As you go about your day, do you ever find yourself thinking you should do this or you should do that? And likely feeling a sense of disappointment if you’re not doing what you should, like you’re not measuring up in some way?
Should expresses expectations, often coming from outside influences or people. A should is almost always someone else’s value or belief that you have adopted somewhere along the way. Things like societal norms, what your parents expected of you, the expectations of other individuals you have admired, and so on … these form the basis of the shoulds.
When you tell yourself you should do something, have you ever stopped to ask yourself who exactly is this inner critic telling you that you should do this or that, pressuring you by making comparisons to the “way things are supposed to be?”

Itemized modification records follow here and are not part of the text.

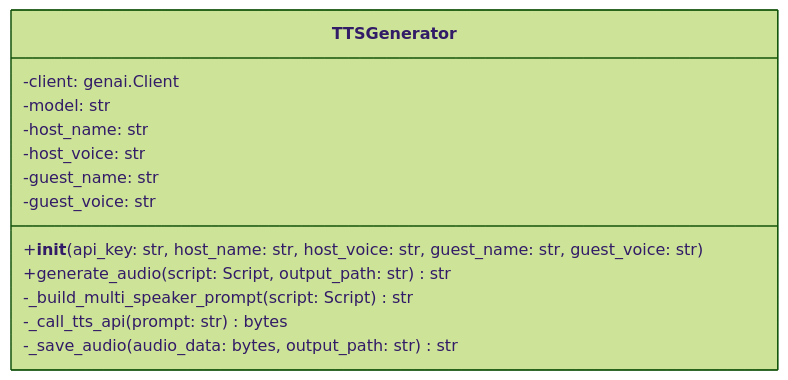
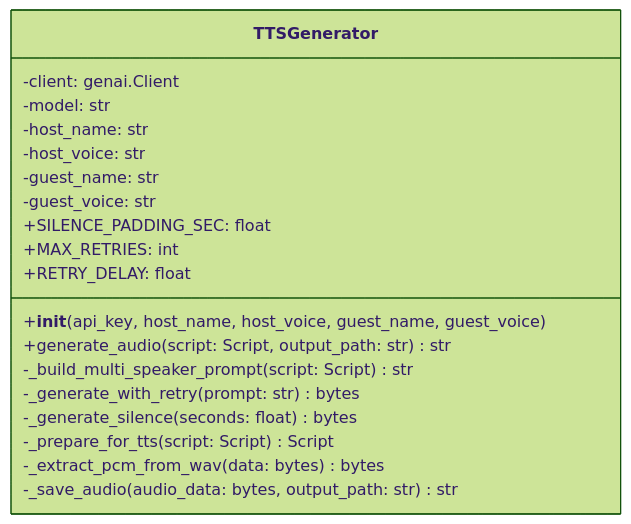
One commit to necoha/auto-podcast changed the third of 6 diagrams in docs/LLD.md. Above: the diagram before and after it, drawn with Mermaid (forest theme). The commit also changed other lines of this file and 2 other files, not shown here.

````diff
--- a/docs/LLD.md
+++ b/docs/LLD.md
@@ -127,16 +138,22 @@
 ```mermaid
 classDiagram
     class TTSGenerator {
         -client: genai.Client
         -model: str
         -host_name: str
         -host_voice: str
         -guest_name: str
         -guest_voice: str
-        +__init__(api_key: str, host_name: str, host_voice: str, guest_name: str, guest_voice: str)
+        +SILENCE_PADDING_SEC: float
+        +MAX_RETRIES: int
+        +RETRY_DELAY: float
+        +__init__(api_key, host_name, host_voice, guest_name, guest_voice)
         +generate_audio(script: Script, output_path: str) str
         -_build_multi_speaker_prompt(script: Script) str
-        -_call_tts_api(prompt: str) bytes
+        -_generate_with_retry(prompt: str) bytes
+        -_generate_silence(seconds: float) bytes
+        -_prepare_for_tts(script: Script) Script
+        -_extract_pcm_from_wav(data: bytes) bytes
         -_save_audio(audio_data: bytes, output_path: str) str
     }
 ```
````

Reflect only briefly here, as it’s easy to get bogged down in the past. Stay focused on the future, on personal action, and acknowledge that the should doesn’t necessarily belong to you … that even though you adopted it as your own for so long, you can now let it go and make different choices for the future.
Think about replacing should with could.
Replacing should with could expresses possibility. Could implies there is a choice to be made, with many different options to choose from, resulting in varied consequences and outcomes depending on how you choose. Only through your own self-reflection can you feel and know what is the best choice for yourself at any given moment.
Here’s an example: “I should go to the gym tomorrow.” If you replace should with could, you could go to the gym tomorrow. You also could take a jog around the neighborhood, or you could do an exercise video with your neighbor, or you could take a bike ride, or you could do a personal yoga practice at home. A plethora of options just opened up to you, by shifting your language and your mindset.
Sometimes, further inward reflection helps you realize that that thing you thought was a should really is a want. For example, a while back I was feeling resentful that I should make healthy lunches for the kids, even though it’s so time consuming. Then I thought about the alternative: quick, easy, unhealthy lunches, which doesn’t make me feel good at all. With further self-reflection, I realized that I actually want to make the healthy lunches for the kids, that I want to take the extra time, not should. The desire to feed them well comes from deep within me, not from societal pressure, and so my feelings around it are more positive.
Set an intention today to eliminate should from your personal vocabulary. Catch yourself thinking it and speaking it, and use could instead, from here on in. Use your language and your thoughts to open up vast possibilities for yourself, speaking your personal truth through personal choice.